# WHAT YOU WILL DO
In the entries below, the word "MainActivity" appears on some lines. Copy each of those lines.

#### GIVEN DATA ####

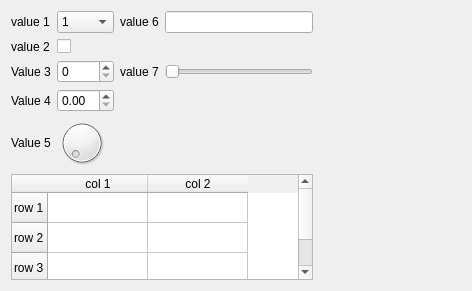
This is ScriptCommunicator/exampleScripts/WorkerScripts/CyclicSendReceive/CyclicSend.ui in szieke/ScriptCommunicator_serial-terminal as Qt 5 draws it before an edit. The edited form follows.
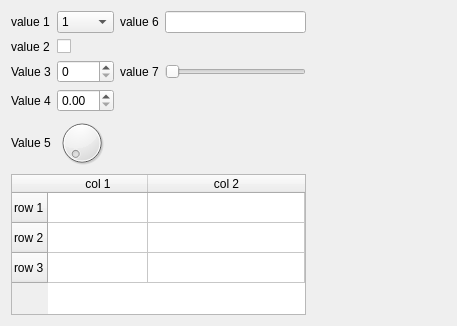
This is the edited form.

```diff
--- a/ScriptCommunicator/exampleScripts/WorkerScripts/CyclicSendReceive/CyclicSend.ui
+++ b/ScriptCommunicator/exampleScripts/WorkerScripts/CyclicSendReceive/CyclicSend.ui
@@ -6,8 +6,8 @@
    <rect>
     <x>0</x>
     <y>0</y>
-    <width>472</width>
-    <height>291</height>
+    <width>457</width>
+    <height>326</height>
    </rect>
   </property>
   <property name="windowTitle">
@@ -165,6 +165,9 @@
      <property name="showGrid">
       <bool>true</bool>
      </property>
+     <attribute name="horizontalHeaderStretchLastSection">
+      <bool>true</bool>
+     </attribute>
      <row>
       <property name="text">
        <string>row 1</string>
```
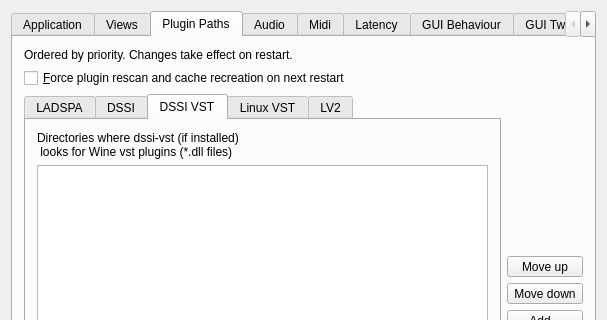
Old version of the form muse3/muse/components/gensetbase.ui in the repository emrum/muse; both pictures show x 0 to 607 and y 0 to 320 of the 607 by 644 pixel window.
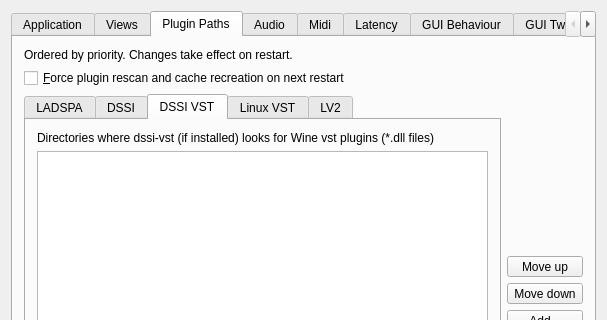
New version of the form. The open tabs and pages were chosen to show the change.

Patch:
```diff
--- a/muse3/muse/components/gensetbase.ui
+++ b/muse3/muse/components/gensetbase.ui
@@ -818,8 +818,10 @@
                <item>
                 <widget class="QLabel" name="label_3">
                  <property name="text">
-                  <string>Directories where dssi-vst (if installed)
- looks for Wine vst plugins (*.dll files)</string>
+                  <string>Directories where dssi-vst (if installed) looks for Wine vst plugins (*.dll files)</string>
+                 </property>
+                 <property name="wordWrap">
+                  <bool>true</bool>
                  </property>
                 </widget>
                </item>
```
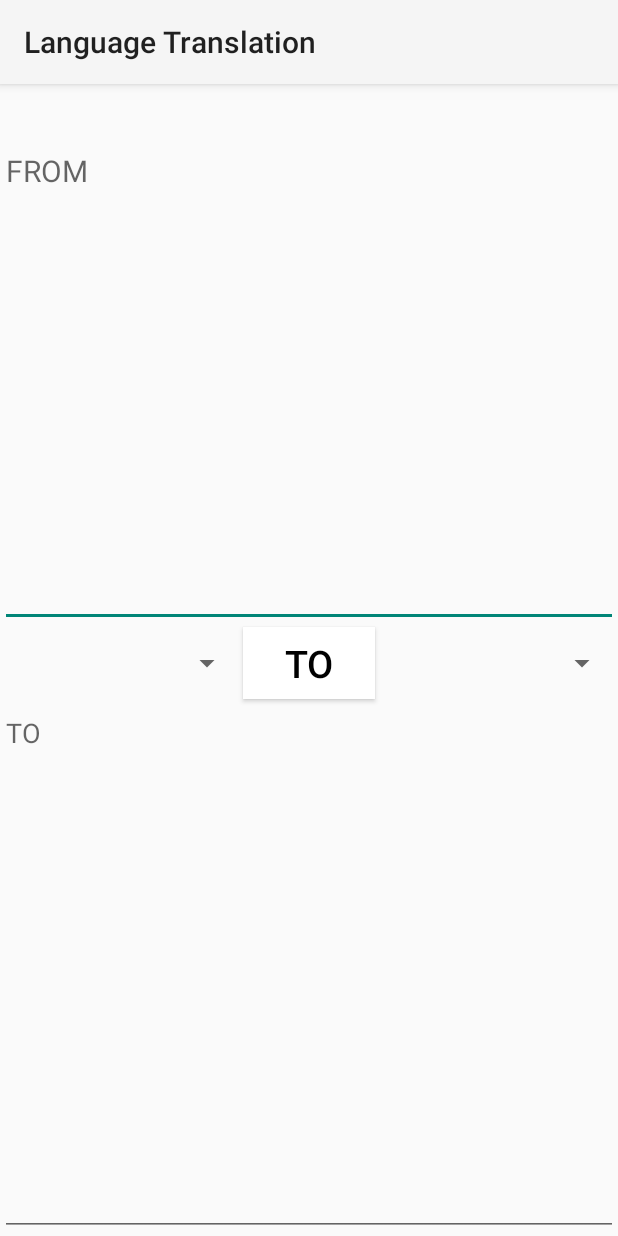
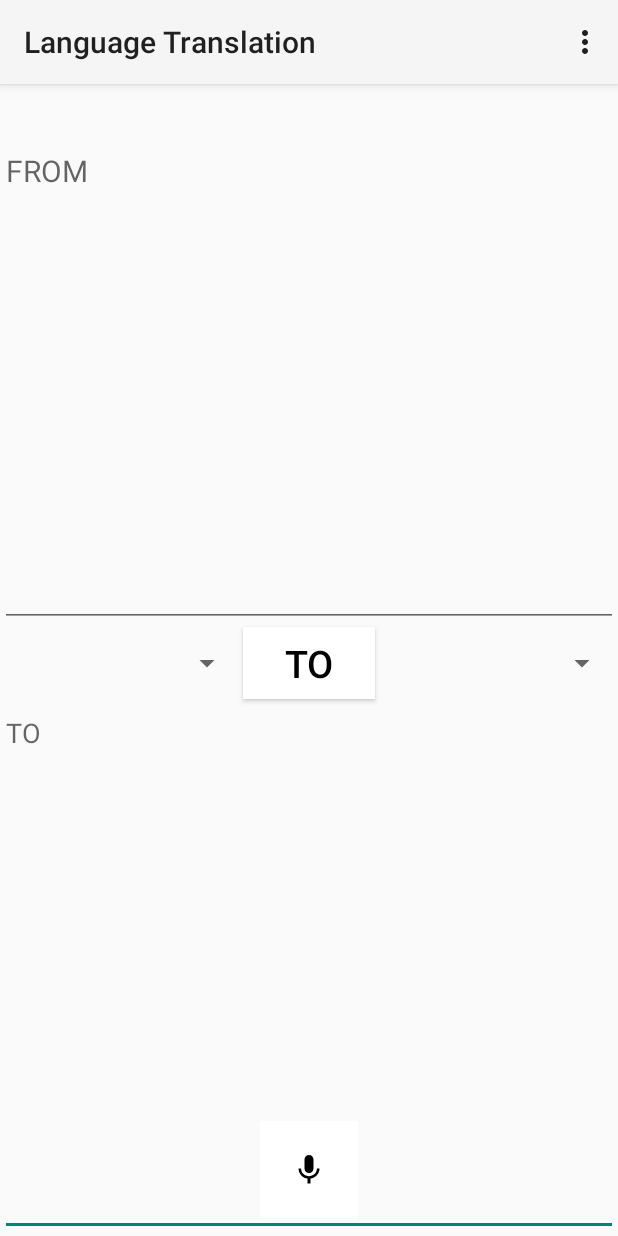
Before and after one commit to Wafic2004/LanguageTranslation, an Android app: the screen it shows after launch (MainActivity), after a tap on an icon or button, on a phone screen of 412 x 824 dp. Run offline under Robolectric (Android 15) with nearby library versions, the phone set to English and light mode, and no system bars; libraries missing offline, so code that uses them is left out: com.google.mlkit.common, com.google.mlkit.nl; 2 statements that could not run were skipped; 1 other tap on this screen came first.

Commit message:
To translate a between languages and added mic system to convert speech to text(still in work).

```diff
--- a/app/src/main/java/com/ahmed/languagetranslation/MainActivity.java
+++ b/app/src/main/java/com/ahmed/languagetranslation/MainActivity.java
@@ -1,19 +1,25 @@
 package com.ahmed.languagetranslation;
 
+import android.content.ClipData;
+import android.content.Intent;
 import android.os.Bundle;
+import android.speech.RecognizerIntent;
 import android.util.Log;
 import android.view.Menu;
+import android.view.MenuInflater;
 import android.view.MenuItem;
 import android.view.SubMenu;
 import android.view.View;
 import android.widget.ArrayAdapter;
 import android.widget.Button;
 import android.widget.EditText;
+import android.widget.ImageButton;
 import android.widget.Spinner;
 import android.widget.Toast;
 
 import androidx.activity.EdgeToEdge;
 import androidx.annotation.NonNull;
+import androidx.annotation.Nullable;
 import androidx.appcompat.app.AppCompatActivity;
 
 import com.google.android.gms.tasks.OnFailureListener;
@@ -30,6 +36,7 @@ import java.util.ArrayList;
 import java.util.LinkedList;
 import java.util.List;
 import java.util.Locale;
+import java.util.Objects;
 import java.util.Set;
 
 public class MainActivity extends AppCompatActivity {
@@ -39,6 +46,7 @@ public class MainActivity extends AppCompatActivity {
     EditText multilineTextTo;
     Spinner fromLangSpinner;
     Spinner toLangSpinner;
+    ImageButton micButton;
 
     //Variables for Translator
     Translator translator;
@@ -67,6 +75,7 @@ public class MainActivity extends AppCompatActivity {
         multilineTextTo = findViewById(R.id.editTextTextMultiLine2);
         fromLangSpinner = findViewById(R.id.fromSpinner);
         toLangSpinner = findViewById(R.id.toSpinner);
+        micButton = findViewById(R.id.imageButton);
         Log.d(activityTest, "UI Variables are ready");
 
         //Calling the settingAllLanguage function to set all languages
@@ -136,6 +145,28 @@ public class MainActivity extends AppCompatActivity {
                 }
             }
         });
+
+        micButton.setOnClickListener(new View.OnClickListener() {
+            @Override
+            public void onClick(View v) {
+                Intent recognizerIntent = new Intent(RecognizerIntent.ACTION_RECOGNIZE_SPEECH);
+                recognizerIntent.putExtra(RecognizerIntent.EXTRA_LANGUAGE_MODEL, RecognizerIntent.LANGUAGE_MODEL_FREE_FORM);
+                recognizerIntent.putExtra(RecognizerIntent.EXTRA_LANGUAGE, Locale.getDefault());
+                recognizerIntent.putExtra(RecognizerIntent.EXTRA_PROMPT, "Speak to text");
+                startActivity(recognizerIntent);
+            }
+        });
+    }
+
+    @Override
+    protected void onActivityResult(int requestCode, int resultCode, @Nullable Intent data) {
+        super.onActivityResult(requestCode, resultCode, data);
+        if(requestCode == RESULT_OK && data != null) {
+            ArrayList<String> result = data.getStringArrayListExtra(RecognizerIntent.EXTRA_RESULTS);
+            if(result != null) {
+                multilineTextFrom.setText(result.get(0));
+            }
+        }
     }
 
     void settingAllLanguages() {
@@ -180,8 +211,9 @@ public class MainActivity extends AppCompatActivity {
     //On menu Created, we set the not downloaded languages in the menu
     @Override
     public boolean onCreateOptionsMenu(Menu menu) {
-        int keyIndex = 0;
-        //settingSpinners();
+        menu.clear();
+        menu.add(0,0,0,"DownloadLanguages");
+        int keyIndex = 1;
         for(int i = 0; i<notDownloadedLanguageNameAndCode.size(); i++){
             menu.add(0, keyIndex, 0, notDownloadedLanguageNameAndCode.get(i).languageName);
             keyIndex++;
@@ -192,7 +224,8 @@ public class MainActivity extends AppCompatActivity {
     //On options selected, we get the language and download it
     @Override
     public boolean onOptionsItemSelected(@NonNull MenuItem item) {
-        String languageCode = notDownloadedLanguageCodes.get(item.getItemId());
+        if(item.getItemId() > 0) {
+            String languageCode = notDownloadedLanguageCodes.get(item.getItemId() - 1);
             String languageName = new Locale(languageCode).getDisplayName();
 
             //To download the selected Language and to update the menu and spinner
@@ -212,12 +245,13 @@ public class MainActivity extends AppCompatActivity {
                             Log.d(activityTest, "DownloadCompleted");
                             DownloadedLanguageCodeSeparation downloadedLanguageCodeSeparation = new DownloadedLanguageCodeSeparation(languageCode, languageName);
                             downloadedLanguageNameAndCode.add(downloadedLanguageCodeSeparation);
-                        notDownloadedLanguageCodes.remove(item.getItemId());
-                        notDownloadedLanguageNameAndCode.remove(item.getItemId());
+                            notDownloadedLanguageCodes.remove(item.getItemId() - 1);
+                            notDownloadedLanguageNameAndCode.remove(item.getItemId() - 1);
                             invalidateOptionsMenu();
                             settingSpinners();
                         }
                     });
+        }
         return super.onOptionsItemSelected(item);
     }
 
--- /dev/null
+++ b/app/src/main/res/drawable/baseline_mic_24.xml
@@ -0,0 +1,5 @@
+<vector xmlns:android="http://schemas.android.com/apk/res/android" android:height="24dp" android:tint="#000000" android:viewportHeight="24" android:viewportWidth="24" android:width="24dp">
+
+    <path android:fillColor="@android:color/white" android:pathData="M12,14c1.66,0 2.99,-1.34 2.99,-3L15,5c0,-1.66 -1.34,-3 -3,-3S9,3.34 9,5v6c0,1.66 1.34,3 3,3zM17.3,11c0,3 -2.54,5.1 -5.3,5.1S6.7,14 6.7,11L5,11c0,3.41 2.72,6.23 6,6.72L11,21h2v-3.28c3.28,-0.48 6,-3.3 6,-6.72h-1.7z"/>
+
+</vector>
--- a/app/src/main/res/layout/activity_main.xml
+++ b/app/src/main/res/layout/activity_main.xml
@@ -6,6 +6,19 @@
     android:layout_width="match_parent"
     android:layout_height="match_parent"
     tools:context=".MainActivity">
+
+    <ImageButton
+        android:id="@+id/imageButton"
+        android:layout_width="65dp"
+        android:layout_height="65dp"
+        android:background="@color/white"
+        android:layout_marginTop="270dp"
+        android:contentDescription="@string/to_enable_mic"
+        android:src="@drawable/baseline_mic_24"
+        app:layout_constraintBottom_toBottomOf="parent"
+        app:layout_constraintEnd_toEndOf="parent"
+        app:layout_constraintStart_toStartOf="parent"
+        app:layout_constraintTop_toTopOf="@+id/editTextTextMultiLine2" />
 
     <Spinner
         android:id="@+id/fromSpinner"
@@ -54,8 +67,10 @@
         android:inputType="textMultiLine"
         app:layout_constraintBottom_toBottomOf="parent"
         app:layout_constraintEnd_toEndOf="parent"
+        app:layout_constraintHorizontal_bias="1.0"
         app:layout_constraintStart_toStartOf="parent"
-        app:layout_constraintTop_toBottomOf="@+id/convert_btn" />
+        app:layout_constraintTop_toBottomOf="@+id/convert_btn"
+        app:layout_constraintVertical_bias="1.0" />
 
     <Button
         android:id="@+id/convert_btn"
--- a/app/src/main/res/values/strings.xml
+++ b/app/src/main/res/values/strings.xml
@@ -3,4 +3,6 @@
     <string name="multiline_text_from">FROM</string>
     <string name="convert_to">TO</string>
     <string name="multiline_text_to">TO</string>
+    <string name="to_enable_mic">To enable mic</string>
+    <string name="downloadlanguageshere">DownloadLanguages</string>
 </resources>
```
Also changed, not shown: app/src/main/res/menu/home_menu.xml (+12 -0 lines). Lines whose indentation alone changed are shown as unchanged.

####

# RESPONSE
Before and after one commit to Wafic2004/LanguageTranslation, an Android app: the screen it shows after launch (MainActivity), after a tap on an icon or button, on a phone screen of 412 x 824 dp. Run offline under Robolectric (Android 15) with nearby library versions, the phone set to English and light mode, and no system bars; libraries missing offline, so code that uses them is left out: com.google.mlkit.common, com.google.mlkit.nl; 2 statements that could not run were skipped; 1 other tap on this screen came first.
--- a/app/src/main/java/com/ahmed/languagetranslation/MainActivity.java
+++ b/app/src/main/java/com/ahmed/languagetranslation/MainActivity.java
 public class MainActivity extends AppCompatActivity {
@@ -39,6 +46,7 @@ public class MainActivity extends AppCompatActivity {
@@ -67,6 +75,7 @@ public class MainActivity extends AppCompatActivity {
@@ -136,6 +145,28 @@ public class MainActivity extends AppCompatActivity {
@@ -180,8 +211,9 @@ public class MainActivity extends AppCompatActivity {
@@ -192,7 +224,8 @@ public class MainActivity extends AppCompatActivity {
@@ -212,12 +245,13 @@ public class MainActivity extends AppCompatActivity {
     tools:context=".MainActivity">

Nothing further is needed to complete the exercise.